How far up do I have to push openGLs typedefs?
If I have GLfloat everywhere in my code, I have to include openGL libraries pretty much everywhere. Should I use glm:tmat4x4 or will regular glm::mat4x4 be fine? When coding transformations, can I use regular float to define position vector in transformation and then construct glm:tmat4x4 with it and be sure that openGL won't get surprised?
These are just some of many questions.
Does the compilers float get cast the properly to GLfloat when passing it to a function that injects the data into openGL?
This applies to any openGL typedef.
The main question is, is there a way to make a clean cut between float and GLfloat (or any other compiler-openGL type pair) and safely use the regular type in my code and then cast it into openGL type right before it gets introduced to openGL?

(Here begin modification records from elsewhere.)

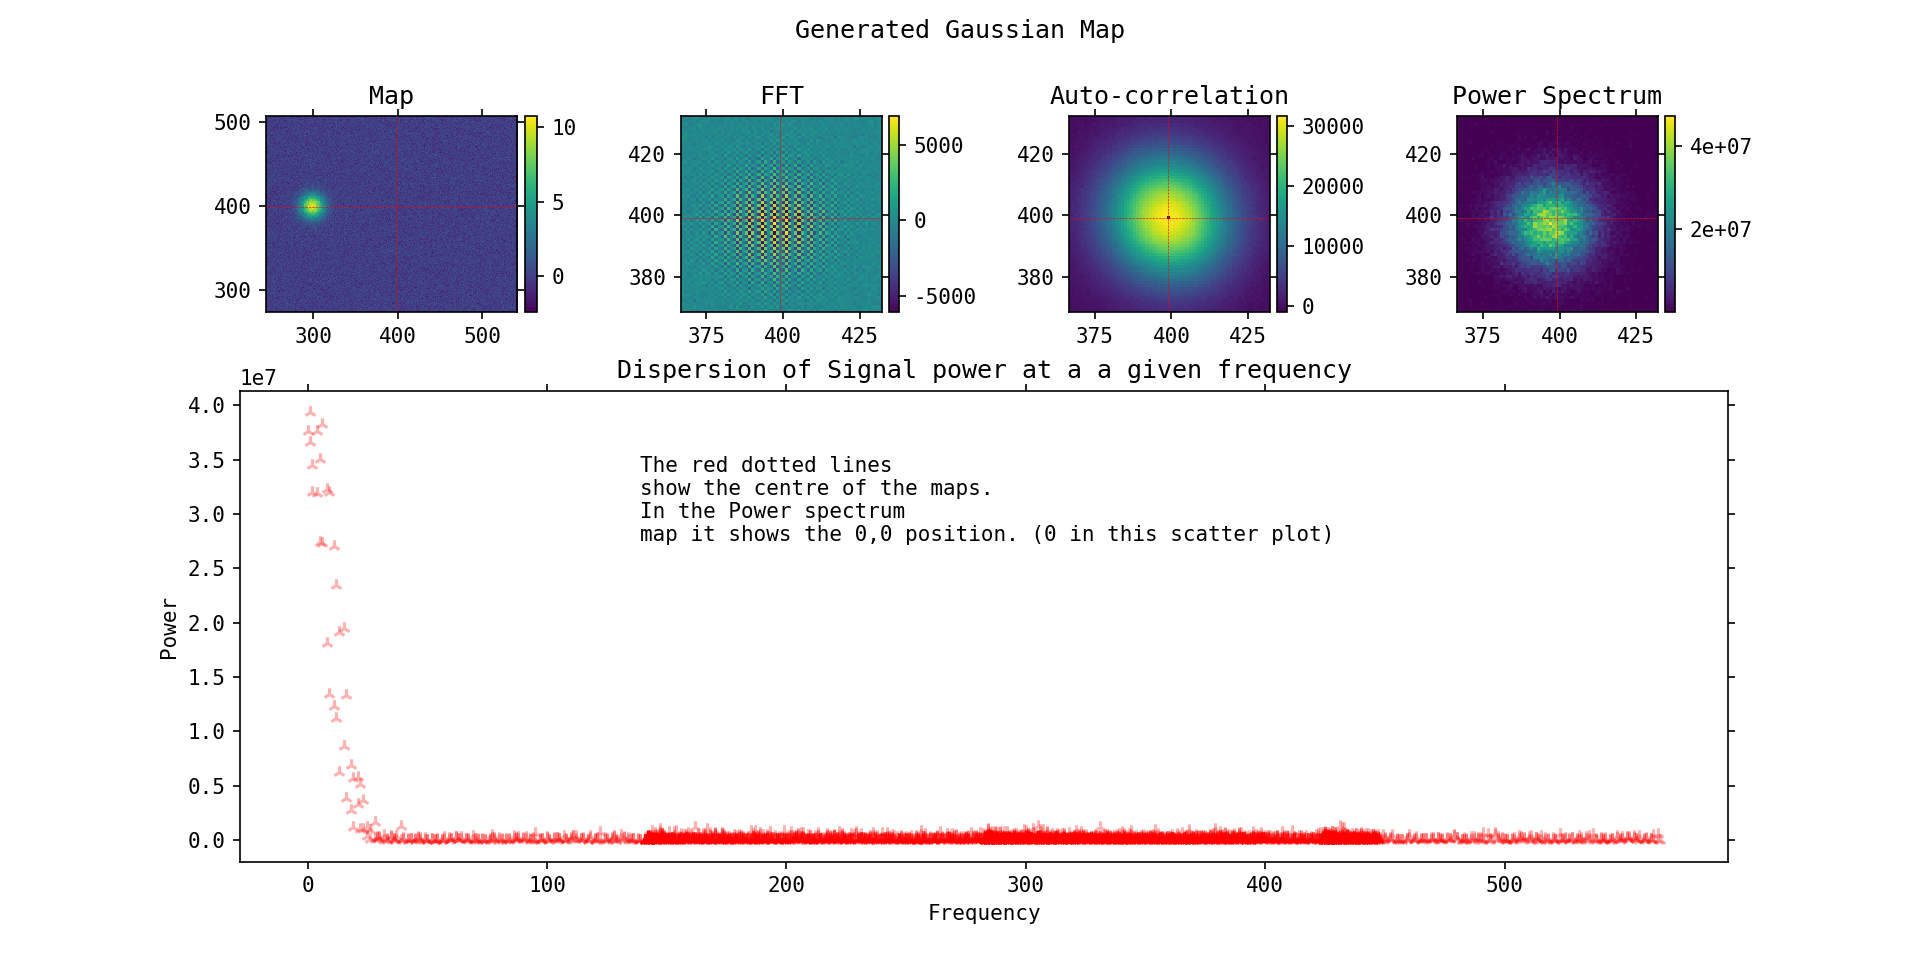
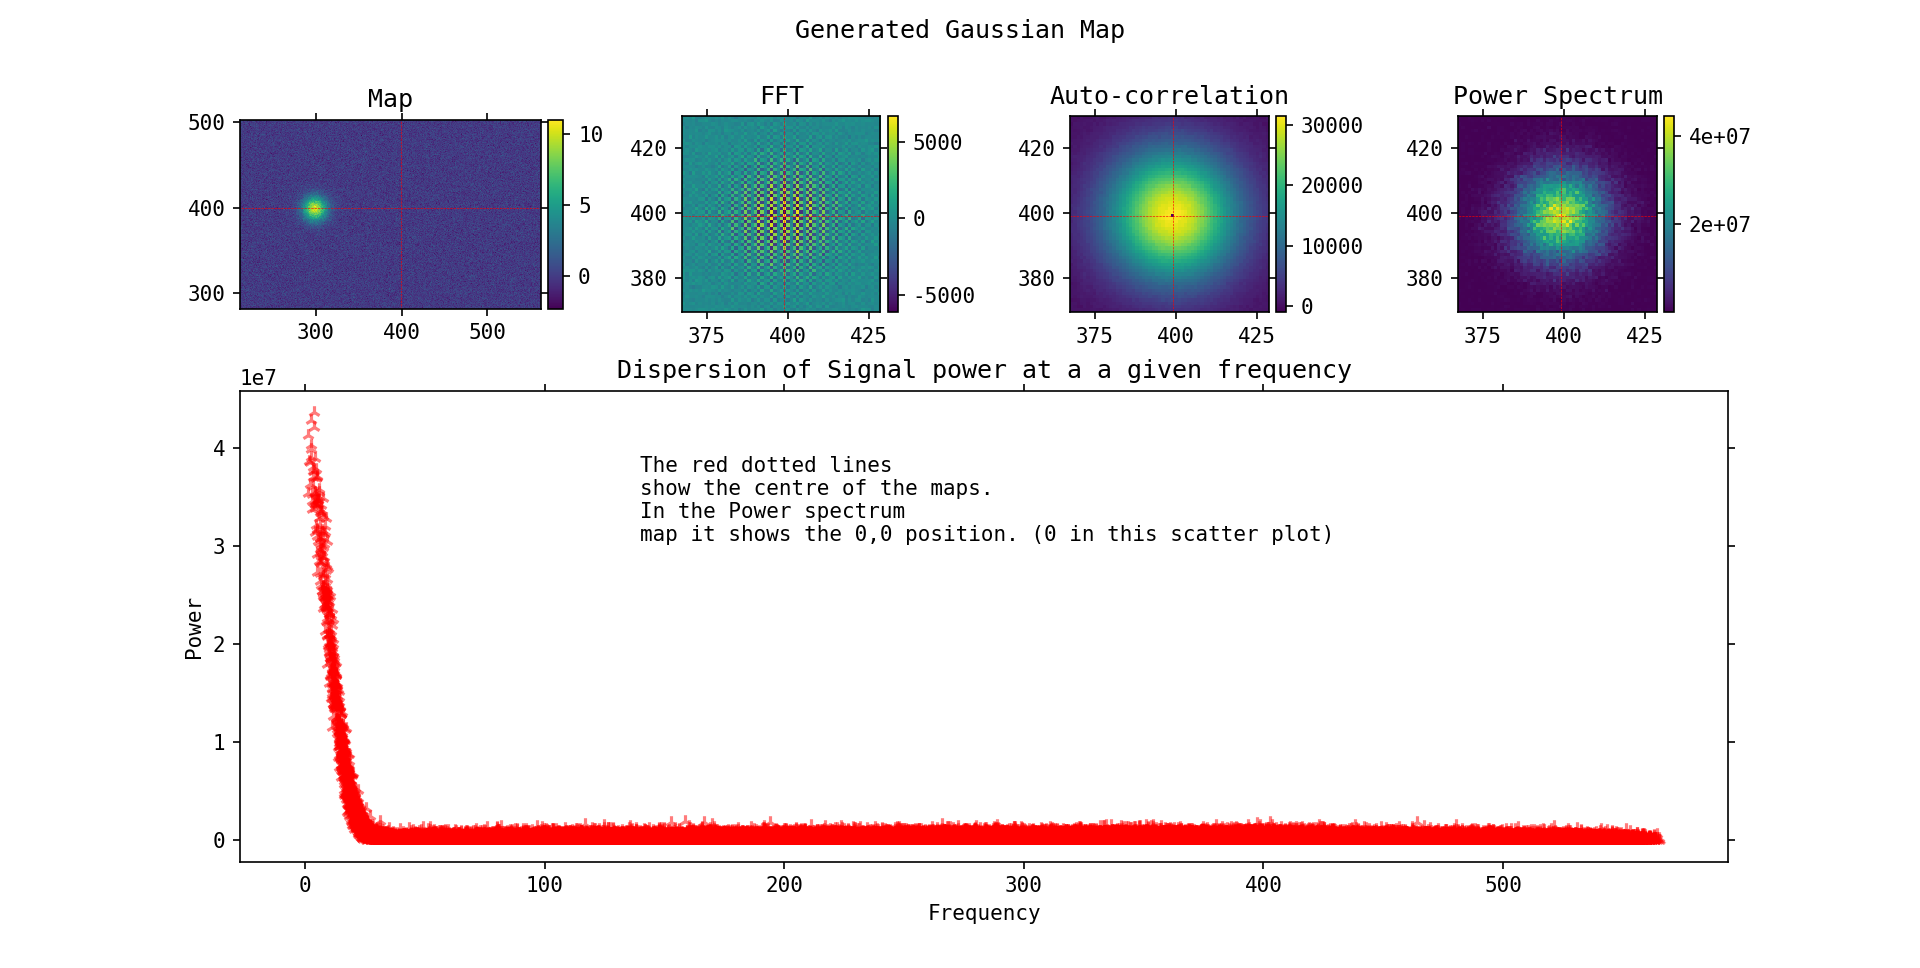
new imgs

diff --git a/annuliPlot.py b/annuliPlot.py
@@ -24,19 +24,26 @@ x = np.arange(len_x)
 y = np.arange(len_y)
 X, Y = np.meshgrid(x, y)
 
-GaussParams = [10, len_x // 2 - 1 + x_shift, len_y // 2 - 1 + y_shift, 10, 10, 0]
+GaussParams = [10,  # amplitude
+               len_x // 2 - 1 + x_shift,  # Mean x value
+               len_y // 2 - 1 + y_shift,  # Mean Y value
+               10,  # Sigma X
+               10,  # Sigma Y
+               0  # theta
+               ]
 
 G2D = Gaussian2D().evaluate(X, Y, *GaussParams)
 noi = G2D.max() * NoiPer * np.random.normal(size=G2D.shape)
 
-G2D += noi
+G2D_Noi = G2D + noi
+
 
 # When the input a is a time-domain signal and A = fft(a),
 # np.abs(A) is its amplitude spectrum and
 # np.abs(A)**2 is its power spectrum.
 # The phase spectrum is obtained by np.angle(A).
 
-FFT_G2D = fft2(G2D)  # amplitude spectrum when np.abs(FFT_G2D) is used
+FFT_G2D = fft2(G2D_Noi)  # amplitude spectrum when np.abs(FFT_G2D) is used
 FFT_G2D = np.roll(FFT_G2D, (FFT_G2D.shape[0] // 2) - 1, axis=(0, 1))
 
 MidMapX = FFT_G2D.shape[1] // 2 - 1
@@ -51,7 +58,7 @@ AC_rolled = np.roll(AC.real, AC.shape[0]//2-1, axis=(0, 1))
 AC_rolled[MidMapY, MidMapX] = 0
 
 # Binning
-loc = list(permutations(np.arange(0, G2D.shape[0]), 2))
+loc = list(permutations(np.arange(0, G2D_Noi.shape[0]), 2))
 radius, pows = [0], [PSD_rolled[PSD_rolled.shape[0]//2-1, PSD_rolled.shape[1]//2-1]]
 
 for idx in loc:
@@ -77,9 +84,9 @@ acIM.get_shared_y_axes().join(acIM, psdIM)
 
 # row 1
 MapIM.set_title('Map')
-MapIM.hlines(y=G2D.shape[0]//2-1, xmin=0, xmax=G2D.shape[1], color='r', linestyles='--', linewidths=0.3)
-MapIM.vlines(x=G2D.shape[1]//2-1, ymin=0, ymax=G2D.shape[0], color='r', linestyles='--', linewidths=0.3)
-im1 = MapIM.imshow(G2D, origin='lower')
+MapIM.hlines(y=G2D_Noi.shape[0]//2-1, xmin=0, xmax=G2D_Noi.shape[1], color='r', linestyles='--', linewidths=0.3)
+MapIM.vlines(x=G2D_Noi.shape[1]//2-1, ymin=0, ymax=G2D_Noi.shape[0], color='r', linestyles='--', linewidths=0.3)
+im1 = MapIM.imshow(G2D_Noi, origin='lower')
 colourbar(im1)
 
 fftIM.set_title('FFT')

How can I use regular one in most of my code and the openGL one in the core parts that personally deal with openGL, while having the guarantee that behavior will be consistent on different platforms, regardless of their float implementation (or any other type)?